--- Supplied data Enclosed Below ---

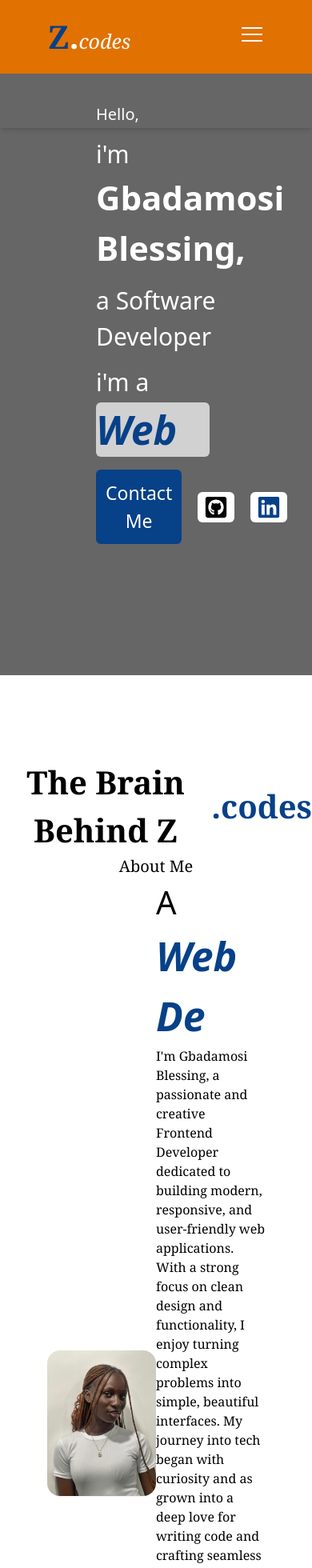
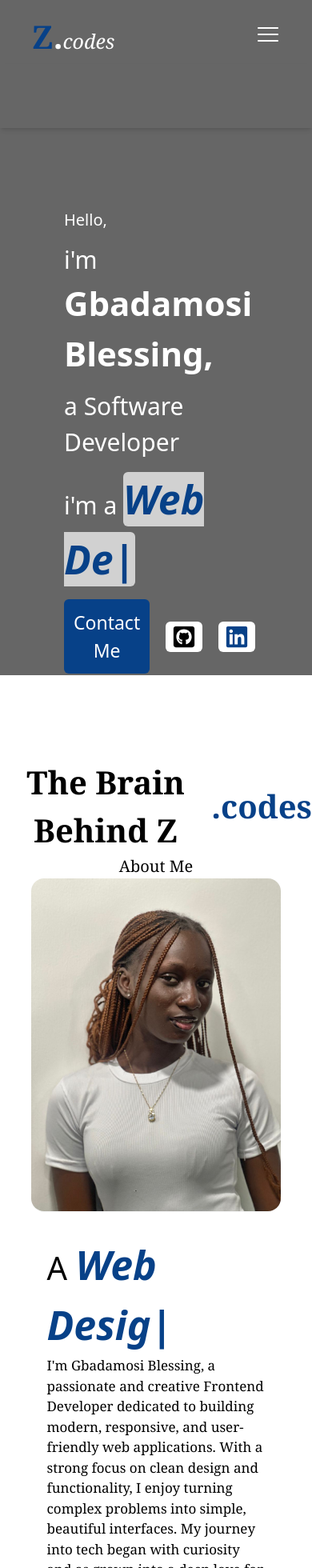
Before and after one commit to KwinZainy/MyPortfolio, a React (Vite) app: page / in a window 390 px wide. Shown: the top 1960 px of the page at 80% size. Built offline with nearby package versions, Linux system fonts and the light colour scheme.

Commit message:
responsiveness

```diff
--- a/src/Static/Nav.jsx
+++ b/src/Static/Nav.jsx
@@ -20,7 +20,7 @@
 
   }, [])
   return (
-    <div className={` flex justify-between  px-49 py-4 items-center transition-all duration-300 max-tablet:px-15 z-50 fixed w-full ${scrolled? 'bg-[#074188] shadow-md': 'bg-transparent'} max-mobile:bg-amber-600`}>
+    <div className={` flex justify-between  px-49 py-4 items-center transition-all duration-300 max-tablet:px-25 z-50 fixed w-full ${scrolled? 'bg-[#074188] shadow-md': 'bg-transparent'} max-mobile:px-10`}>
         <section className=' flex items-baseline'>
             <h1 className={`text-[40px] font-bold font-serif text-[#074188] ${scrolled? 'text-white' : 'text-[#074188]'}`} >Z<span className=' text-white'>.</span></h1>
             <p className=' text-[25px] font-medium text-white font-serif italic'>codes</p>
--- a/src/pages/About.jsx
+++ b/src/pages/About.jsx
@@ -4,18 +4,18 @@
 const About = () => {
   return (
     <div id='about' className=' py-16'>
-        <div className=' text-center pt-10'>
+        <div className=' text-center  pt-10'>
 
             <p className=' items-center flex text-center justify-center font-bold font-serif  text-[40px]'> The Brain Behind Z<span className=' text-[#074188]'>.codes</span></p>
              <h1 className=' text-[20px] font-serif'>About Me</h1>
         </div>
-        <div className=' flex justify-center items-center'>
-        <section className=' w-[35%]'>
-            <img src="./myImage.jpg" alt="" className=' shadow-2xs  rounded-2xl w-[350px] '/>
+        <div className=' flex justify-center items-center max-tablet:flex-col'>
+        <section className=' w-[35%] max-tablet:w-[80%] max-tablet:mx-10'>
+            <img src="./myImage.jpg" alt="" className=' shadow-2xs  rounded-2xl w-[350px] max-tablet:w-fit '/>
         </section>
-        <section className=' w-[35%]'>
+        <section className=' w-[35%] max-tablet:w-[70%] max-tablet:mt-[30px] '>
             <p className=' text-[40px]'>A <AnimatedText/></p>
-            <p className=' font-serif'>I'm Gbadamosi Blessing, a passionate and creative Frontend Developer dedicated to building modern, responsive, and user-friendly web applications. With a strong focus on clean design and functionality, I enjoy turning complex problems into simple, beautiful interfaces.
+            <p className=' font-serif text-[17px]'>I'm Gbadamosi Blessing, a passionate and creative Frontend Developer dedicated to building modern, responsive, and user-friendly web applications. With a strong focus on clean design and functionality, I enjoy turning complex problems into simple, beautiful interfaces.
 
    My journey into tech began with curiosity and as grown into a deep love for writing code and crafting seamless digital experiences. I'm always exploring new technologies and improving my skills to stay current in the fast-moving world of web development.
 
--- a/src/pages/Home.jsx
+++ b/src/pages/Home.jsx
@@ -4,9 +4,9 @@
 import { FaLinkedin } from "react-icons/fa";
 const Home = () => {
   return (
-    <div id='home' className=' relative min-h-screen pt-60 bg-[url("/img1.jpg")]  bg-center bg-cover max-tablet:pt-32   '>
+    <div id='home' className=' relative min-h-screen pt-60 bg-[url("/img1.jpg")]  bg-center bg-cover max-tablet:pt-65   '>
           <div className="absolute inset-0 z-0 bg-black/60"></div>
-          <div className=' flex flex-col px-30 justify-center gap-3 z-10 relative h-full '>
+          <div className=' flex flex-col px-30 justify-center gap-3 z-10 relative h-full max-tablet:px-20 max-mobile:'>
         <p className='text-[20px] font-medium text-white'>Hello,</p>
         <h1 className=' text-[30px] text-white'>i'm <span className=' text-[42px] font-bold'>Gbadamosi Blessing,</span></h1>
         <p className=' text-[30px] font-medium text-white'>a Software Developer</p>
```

--- End of Enclosed Supplied data ---

## What the task asks
Each line of the material needs to be given again exactly, without any of its pictures.

## Solution to the exercise
Before and after one commit to KwinZainy/MyPortfolio, a React (Vite) app: page / in a window 390 px wide. Shown: the top 1960 px of the page at 80% size. Built offline with nearby package versions, Linux system fonts and the light colour scheme.

Commit message:
responsiveness

```diff
--- a/src/Static/Nav.jsx
+++ b/src/Static/Nav.jsx
@@ -20,7 +20,7 @@
 
   }, [])
   return (
-    <div className={` flex justify-between  px-49 py-4 items-center transition-all duration-300 max-tablet:px-15 z-50 fixed w-full ${scrolled? 'bg-[#074188] shadow-md': 'bg-transparent'} max-mobile:bg-amber-600`}>
+    <div className={` flex justify-between  px-49 py-4 items-center transition-all duration-300 max-tablet:px-25 z-50 fixed w-full ${scrolled? 'bg-[#074188] shadow-md': 'bg-transparent'} max-mobile:px-10`}>
         <section className=' flex items-baseline'>
             <h1 className={`text-[40px] font-bold font-serif text-[#074188] ${scrolled? 'text-white' : 'text-[#074188]'}`} >Z<span className=' text-white'>.</span></h1>
             <p className=' text-[25px] font-medium text-white font-serif italic'>codes</p>
--- a/src/pages/About.jsx
+++ b/src/pages/About.jsx
@@ -4,18 +4,18 @@
 const About = () => {
   return (
     <div id='about' className=' py-16'>
-        <div className=' text-center pt-10'>
+        <div className=' text-center  pt-10'>
 
             <p className=' items-center flex text-center justify-center font-bold font-serif  text-[40px]'> The Brain Behind Z<span className=' text-[#074188]'>.codes</span></p>
              <h1 className=' text-[20px] font-serif'>About Me</h1>
         </div>
-        <div className=' flex justify-center items-center'>
-        <section className=' w-[35%]'>
-            <img src="./myImage.jpg" alt="" className=' shadow-2xs  rounded-2xl w-[350px] '/>
+        <div className=' flex justify-center items-center max-tablet:flex-col'>
+        <section className=' w-[35%] max-tablet:w-[80%] max-tablet:mx-10'>
+            <img src="./myImage.jpg" alt="" className=' shadow-2xs  rounded-2xl w-[350px] max-tablet:w-fit '/>
         </section>
-        <section className=' w-[35%]'>
+        <section className=' w-[35%] max-tablet:w-[70%] max-tablet:mt-[30px] '>
             <p className=' text-[40px]'>A <AnimatedText/></p>
-            <p className=' font-serif'>I'm Gbadamosi Blessing, a passionate and creative Frontend Developer dedicated to building modern, responsive, and user-friendly web applications. With a strong focus on clean design and functionality, I enjoy turning complex problems into simple, beautiful interfaces.
+            <p className=' font-serif text-[17px]'>I'm Gbadamosi Blessing, a passionate and creative Frontend Developer dedicated to building modern, responsive, and user-friendly web applications. With a strong focus on clean design and functionality, I enjoy turning complex problems into simple, beautiful interfaces.
 
    My journey into tech began with curiosity and as grown into a deep love for writing code and crafting seamless digital experiences. I'm always exploring new technologies and improving my skills to stay current in the fast-moving world of web development.
 
--- a/src/pages/Home.jsx
+++ b/src/pages/Home.jsx
@@ -4,9 +4,9 @@
 import { FaLinkedin } from "react-icons/fa";
 const Home = () => {
   return (
-    <div id='home' className=' relative min-h-screen pt-60 bg-[url("/img1.jpg")]  bg-center bg-cover max-tablet:pt-32   '>
+    <div id='home' className=' relative min-h-screen pt-60 bg-[url("/img1.jpg")]  bg-center bg-cover max-tablet:pt-65   '>
           <div className="absolute inset-0 z-0 bg-black/60"></div>
-          <div className=' flex flex-col px-30 justify-center gap-3 z-10 relative h-full '>
+          <div className=' flex flex-col px-30 justify-center gap-3 z-10 relative h-full max-tablet:px-20 max-mobile:'>
         <p className='text-[20px] font-medium text-white'>Hello,</p>
         <h1 className=' text-[30px] text-white'>i'm <span className=' text-[42px] font-bold'>Gbadamosi Blessing,</span></h1>
         <p className=' text-[30px] font-medium text-white'>a Software Developer</p>
```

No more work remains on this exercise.